[EXERCISE]:
Exclude the pictures, then repeat the remaining data exactly.

(Web interface edit records)
• • • • • • •

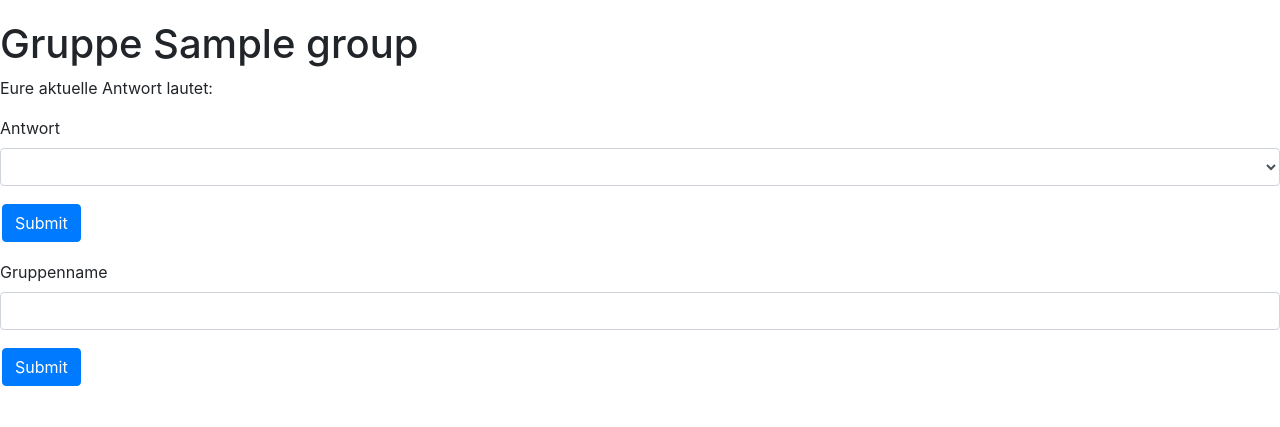
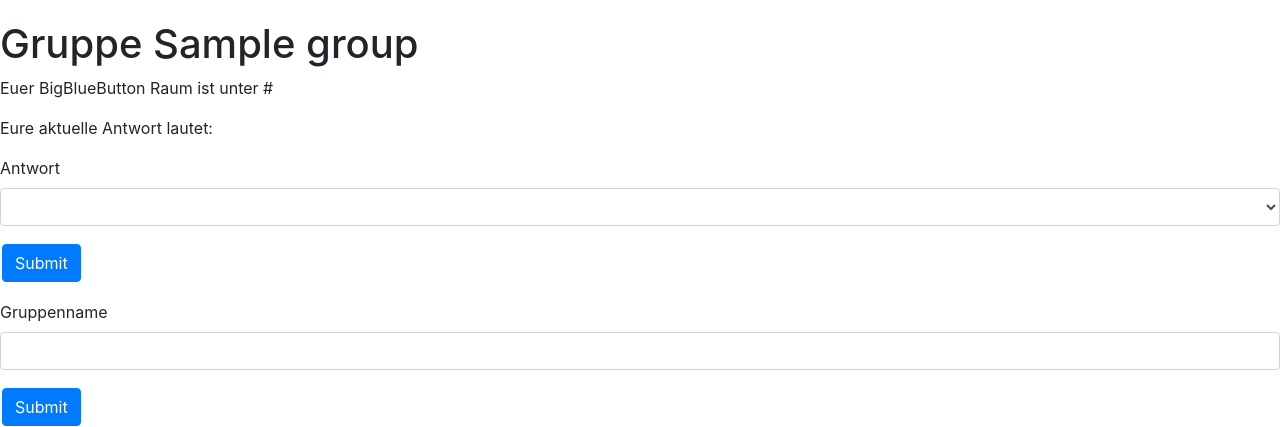
Before and after one commit to GinaMuuss/oe-2020, a Flask app: template templates/group.html in a window 1280 px wide. Shown: the top 427 px of the page. Run offline with Flask 2, Linux system fonts and the light colour scheme; the template is opened without the code that fills it: most values are stand-ins (such as "Sample title", 1, 10 or a date in 2020); lists and menus that the app fills with data are empty; parts of the project's set-up code (start-up, migrations or seed data) failed here and were passed over; some libraries are stand-ins or nearby versions.

Commit message:
added comm link to group page

```diff
--- a/templates/group.html
+++ b/templates/group.html
@@ -61,6 +61,7 @@
 <div style="min-height: 20px;"></div>
 <div class="content">
 	<h1 id="group_name_heading" >Gruppe {{group.name}}</h1>
+	<p>Euer BigBlueButton Raum ist unter {{group.com_link}}</p>
 	<h2 id="question_text"></h2>
 	<p>Eure aktuelle Antwort lautet: <span id="current_answer"></span></p>
 	<form action="/group/{{group.access_hash}}" method="POST">
```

• • • • • • •

[SOLVED EXERCISE]:
Before and after one commit to GinaMuuss/oe-2020, a Flask app: template templates/group.html in a window 1280 px wide. Shown: the top 427 px of the page. Run offline with Flask 2, Linux system fonts and the light colour scheme; the template is opened without the code that fills it: most values are stand-ins (such as "Sample title", 1, 10 or a date in 2020); lists and menus that the app fills with data are empty; parts of the project's set-up code (start-up, migrations or seed data) failed here and were passed over; some libraries are stand-ins or nearby versions.

Commit message:
added comm link to group page

```diff
--- a/templates/group.html
+++ b/templates/group.html
@@ -61,6 +61,7 @@
 <div style="min-height: 20px;"></div>
 <div class="content">
 	<h1 id="group_name_heading" >Gruppe {{group.name}}</h1>
+	<p>Euer BigBlueButton Raum ist unter {{group.com_link}}</p>
 	<h2 id="question_text"></h2>
 	<p>Eure aktuelle Antwort lautet: <span id="current_answer"></span></p>
 	<form action="/group/{{group.access_hash}}" method="POST">
```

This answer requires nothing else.